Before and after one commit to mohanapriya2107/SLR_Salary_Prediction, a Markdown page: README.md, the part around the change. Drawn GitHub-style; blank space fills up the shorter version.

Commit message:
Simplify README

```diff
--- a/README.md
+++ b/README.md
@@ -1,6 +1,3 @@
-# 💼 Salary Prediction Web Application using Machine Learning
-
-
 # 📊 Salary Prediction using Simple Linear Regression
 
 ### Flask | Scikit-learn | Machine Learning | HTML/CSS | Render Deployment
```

::::::::

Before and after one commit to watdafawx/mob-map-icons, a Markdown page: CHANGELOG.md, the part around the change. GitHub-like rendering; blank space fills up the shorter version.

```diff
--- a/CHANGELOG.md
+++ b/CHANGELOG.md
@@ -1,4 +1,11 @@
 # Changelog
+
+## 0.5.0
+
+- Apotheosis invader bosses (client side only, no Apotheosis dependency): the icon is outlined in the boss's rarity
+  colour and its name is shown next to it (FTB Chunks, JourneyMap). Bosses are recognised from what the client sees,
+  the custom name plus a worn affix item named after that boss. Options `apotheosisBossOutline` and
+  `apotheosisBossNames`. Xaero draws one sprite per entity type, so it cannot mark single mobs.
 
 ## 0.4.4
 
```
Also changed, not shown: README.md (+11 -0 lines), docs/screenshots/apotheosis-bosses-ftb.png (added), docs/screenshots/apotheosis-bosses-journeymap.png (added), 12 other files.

::::::::

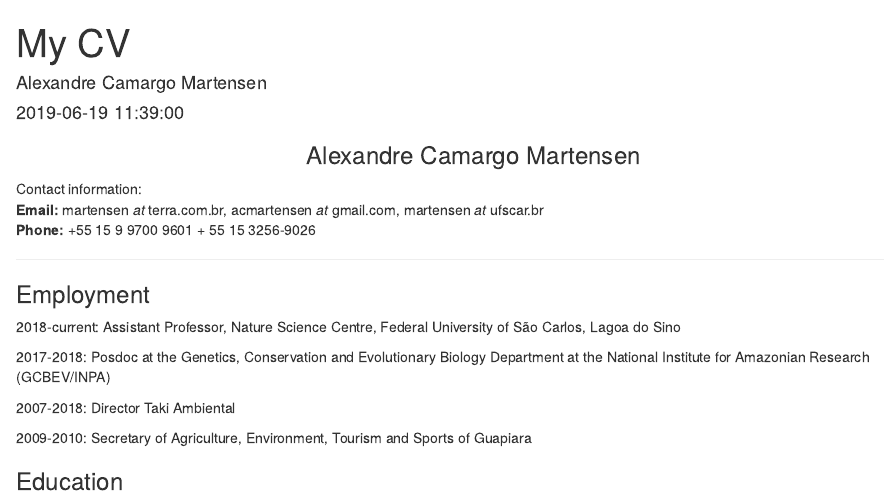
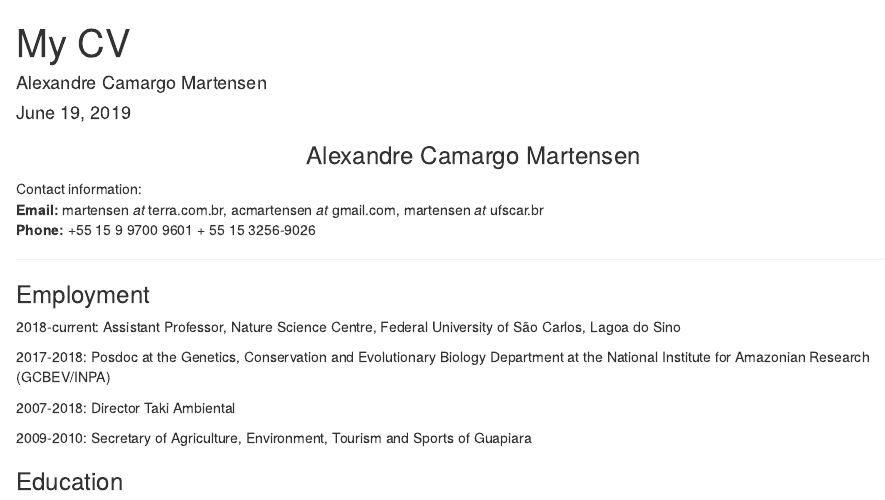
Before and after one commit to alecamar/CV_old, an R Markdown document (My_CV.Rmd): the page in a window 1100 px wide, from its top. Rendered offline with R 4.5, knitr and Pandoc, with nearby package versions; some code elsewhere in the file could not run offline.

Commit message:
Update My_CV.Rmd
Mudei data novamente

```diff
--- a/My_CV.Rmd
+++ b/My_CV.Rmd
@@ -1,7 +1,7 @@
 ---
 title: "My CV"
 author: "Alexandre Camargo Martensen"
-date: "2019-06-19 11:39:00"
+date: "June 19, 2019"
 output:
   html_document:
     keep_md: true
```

::::::::

» TASK DESCRIPTION
Filter the entries down to the lines that include the string "Before".

» ANSWER SPACE
Before and after one commit to mohanapriya2107/SLR_Salary_Prediction, a Markdown page: README.md, the part around the change. Drawn GitHub-style; blank space fills up the shorter version.
Before and after one commit to watdafawx/mob-map-icons, a Markdown page: CHANGELOG.md, the part around the change. GitHub-like rendering; blank space fills up the shorter version.
Before and after one commit to alecamar/CV_old, an R Markdown document (My_CV.Rmd): the page in a window 1100 px wide, from its top. Rendered offline with R 4.5, knitr and Pandoc, with nearby package versions; some code elsewhere in the file could not run offline.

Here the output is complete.